::: SUPPLIED MATERIAL :::

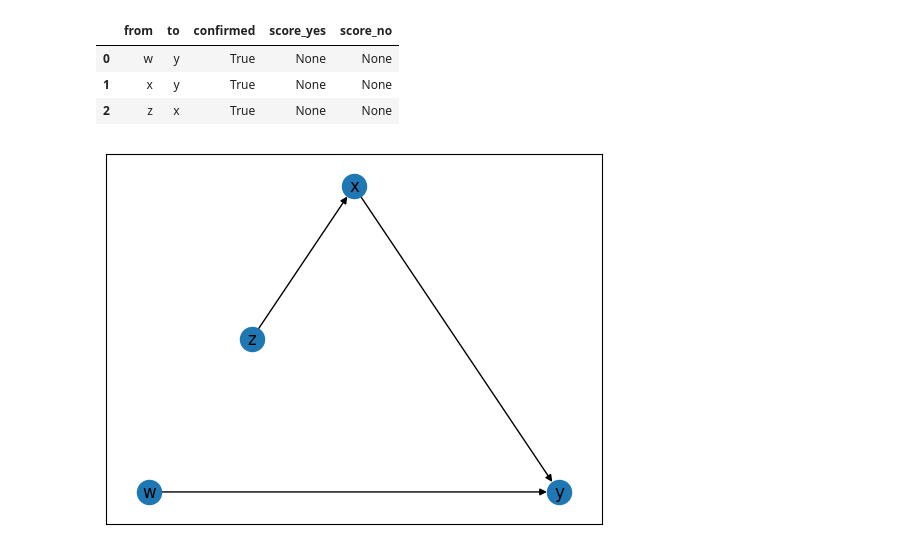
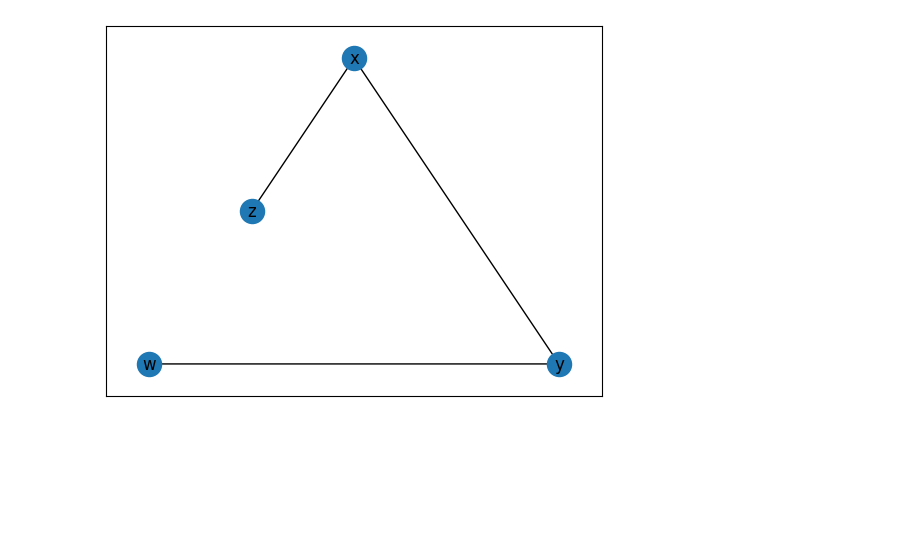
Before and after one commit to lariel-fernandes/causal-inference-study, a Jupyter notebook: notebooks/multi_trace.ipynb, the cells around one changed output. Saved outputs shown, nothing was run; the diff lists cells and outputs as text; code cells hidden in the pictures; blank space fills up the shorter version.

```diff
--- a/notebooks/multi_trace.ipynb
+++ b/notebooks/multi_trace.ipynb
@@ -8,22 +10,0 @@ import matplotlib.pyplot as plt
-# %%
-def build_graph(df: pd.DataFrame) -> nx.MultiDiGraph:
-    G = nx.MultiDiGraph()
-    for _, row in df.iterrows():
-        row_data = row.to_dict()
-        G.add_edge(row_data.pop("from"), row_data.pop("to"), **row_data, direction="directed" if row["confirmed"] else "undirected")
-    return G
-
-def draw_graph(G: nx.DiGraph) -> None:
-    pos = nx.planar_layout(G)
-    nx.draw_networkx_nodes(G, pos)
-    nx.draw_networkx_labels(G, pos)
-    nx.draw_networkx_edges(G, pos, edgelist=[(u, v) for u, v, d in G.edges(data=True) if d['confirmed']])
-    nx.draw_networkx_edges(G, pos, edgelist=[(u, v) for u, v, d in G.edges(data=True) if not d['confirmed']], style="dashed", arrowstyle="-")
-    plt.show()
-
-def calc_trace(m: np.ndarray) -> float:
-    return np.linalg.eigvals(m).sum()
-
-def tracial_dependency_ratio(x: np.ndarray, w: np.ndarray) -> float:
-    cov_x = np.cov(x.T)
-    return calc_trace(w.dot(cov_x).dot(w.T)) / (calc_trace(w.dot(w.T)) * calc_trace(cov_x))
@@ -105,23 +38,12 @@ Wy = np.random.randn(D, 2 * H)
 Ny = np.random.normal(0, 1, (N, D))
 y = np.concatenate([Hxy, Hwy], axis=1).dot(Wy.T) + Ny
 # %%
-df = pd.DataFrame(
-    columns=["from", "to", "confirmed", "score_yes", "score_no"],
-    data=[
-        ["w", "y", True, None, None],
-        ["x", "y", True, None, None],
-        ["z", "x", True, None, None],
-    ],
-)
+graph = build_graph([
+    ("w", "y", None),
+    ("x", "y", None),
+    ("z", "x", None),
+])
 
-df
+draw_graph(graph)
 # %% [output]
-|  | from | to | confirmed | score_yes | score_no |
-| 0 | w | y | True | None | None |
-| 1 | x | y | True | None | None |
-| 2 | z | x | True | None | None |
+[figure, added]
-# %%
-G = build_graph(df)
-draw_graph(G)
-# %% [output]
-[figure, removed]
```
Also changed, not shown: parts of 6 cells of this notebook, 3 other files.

:::

*PROBLEM STATEMENT*: Every line above with the word "True" is to be copied out.

*FINISHED EXERCISE*:
-    nx.draw_networkx_edges(G, pos, edgelist=[(u, v) for u, v, d in G.edges(data=True) if d['confirmed']])
-    nx.draw_networkx_edges(G, pos, edgelist=[(u, v) for u, v, d in G.edges(data=True) if not d['confirmed']], style="dashed", arrowstyle="-")
-        ["w", "y", True, None, None],
-        ["x", "y", True, None, None],
-        ["z", "x", True, None, None],
-| 0 | w | y | True | None | None |
-| 1 | x | y | True | None | None |
-| 2 | z | x | True | None | None |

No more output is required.